You might think this is only a problem of the past decades — that now, in this new zenith of modernity, fundamentalist homeschoolers that spiritually abuse their children are dying out. You would be wrong. Yes, there is growing momentum behind secular homeschooling, but there is no hard social science about homeschooling. At this point, observational data is almost all that exists about homeschooling and its demographics. We know very generally how many people homeschool and for what reasons. But ten states do not even require the parents to inform them of their childrens’ “enrollment” in homeschooling.
This is the start of an important conversation about homeschooling.
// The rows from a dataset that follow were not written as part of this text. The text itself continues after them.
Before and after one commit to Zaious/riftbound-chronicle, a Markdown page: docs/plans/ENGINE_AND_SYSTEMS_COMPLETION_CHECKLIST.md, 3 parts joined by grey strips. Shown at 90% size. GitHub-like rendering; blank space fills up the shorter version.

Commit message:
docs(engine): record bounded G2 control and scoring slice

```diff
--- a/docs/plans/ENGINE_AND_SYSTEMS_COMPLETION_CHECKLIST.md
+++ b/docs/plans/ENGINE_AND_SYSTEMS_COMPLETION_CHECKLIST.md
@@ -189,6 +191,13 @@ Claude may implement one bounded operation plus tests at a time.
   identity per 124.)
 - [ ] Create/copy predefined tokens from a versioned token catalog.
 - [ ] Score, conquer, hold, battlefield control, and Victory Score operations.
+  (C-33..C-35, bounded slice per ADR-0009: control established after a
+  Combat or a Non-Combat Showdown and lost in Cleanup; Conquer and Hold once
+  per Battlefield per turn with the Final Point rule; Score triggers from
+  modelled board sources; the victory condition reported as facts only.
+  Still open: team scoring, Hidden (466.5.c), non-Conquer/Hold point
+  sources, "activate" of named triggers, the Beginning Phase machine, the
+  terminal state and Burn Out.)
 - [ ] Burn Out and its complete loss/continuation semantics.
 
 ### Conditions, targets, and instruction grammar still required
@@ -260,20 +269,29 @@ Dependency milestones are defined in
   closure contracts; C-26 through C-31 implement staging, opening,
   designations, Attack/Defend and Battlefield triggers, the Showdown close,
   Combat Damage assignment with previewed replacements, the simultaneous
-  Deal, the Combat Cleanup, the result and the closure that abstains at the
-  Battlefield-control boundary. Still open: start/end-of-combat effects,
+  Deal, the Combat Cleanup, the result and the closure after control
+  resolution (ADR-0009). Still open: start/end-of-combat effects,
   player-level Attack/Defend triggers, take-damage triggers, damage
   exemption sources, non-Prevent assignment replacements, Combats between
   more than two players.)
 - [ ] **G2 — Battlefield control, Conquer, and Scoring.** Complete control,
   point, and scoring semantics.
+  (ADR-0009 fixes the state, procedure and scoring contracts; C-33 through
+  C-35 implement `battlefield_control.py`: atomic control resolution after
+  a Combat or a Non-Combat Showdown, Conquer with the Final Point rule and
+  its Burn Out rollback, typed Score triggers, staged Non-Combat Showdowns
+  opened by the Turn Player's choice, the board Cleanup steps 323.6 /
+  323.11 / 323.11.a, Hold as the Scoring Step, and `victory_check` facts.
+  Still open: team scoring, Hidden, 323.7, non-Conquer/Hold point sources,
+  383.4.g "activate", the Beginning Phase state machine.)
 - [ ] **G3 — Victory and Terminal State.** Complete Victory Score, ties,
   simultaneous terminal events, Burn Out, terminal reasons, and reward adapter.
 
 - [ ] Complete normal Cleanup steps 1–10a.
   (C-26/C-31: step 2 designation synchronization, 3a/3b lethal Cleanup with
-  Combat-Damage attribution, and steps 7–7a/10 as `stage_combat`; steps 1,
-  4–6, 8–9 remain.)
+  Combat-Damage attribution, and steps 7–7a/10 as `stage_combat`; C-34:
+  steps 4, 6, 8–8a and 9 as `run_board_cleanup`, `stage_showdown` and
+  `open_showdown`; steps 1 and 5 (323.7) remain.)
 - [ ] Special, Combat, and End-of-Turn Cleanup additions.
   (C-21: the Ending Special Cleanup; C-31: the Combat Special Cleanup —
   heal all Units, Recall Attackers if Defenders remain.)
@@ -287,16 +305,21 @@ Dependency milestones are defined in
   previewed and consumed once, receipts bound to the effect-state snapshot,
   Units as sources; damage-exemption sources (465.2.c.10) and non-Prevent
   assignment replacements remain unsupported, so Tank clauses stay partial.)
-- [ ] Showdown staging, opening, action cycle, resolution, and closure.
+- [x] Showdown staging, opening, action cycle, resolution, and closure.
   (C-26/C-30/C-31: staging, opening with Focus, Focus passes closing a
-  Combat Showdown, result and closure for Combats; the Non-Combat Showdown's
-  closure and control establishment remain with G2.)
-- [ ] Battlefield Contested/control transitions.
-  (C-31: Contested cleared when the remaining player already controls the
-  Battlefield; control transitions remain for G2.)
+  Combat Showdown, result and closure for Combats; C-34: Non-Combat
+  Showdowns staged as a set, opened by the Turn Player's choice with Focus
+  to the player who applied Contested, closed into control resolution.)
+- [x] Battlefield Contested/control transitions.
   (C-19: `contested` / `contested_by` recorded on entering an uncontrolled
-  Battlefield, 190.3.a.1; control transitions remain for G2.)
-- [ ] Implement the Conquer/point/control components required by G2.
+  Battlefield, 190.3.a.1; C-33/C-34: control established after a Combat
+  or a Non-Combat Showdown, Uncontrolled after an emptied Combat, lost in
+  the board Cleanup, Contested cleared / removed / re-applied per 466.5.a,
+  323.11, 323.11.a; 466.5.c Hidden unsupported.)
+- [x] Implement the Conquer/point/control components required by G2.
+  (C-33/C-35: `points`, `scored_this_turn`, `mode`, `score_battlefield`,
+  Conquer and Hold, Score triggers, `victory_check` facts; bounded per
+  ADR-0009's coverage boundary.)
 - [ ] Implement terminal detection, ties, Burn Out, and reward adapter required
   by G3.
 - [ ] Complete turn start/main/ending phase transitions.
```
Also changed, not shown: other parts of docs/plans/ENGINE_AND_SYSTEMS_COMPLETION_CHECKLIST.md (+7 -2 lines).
I am opposed to religious fundamentalism in all forms and I believe that the abuse that occurs when fundamentalism is allowed to dominate homeschooling has no place in the modern world. I’ve heard so many Evangelicals and homeschooling parents mock the Islamic madrasas for their religious instruction, but fundamentalist homeschooling isn’t different by much.
To those homeschoolers who are afraid of this exposure, it’s time to own up. These abuses happened, the community’s leaders encouraged it, and the community does not regulate itself. If the homeschooling community is not willing to regulate itself – lest a parent tell another parent their methods and ideologies are abusive! – then someone else will.
I am tired of sitting around hoping that the abusive fundamentalist culture within homeschooling will die out. I don’t want it to die out, I want to trample it out so that no other children face the sort of abuse I, and many other, went through. Part of the means telling the honest, visceral truth about what happens in many homeschooling homes. Yes, abuse is ultimately the fault of the perpetrators, but why does everyone leave the homeschooling community blameless for how it brainwashed my parents?
The issue of abuse in homeschooling is an issue of the distortion of parental rights and the reality of systemic indoctrination.
You cannot stop the abuse without exposing the advocates.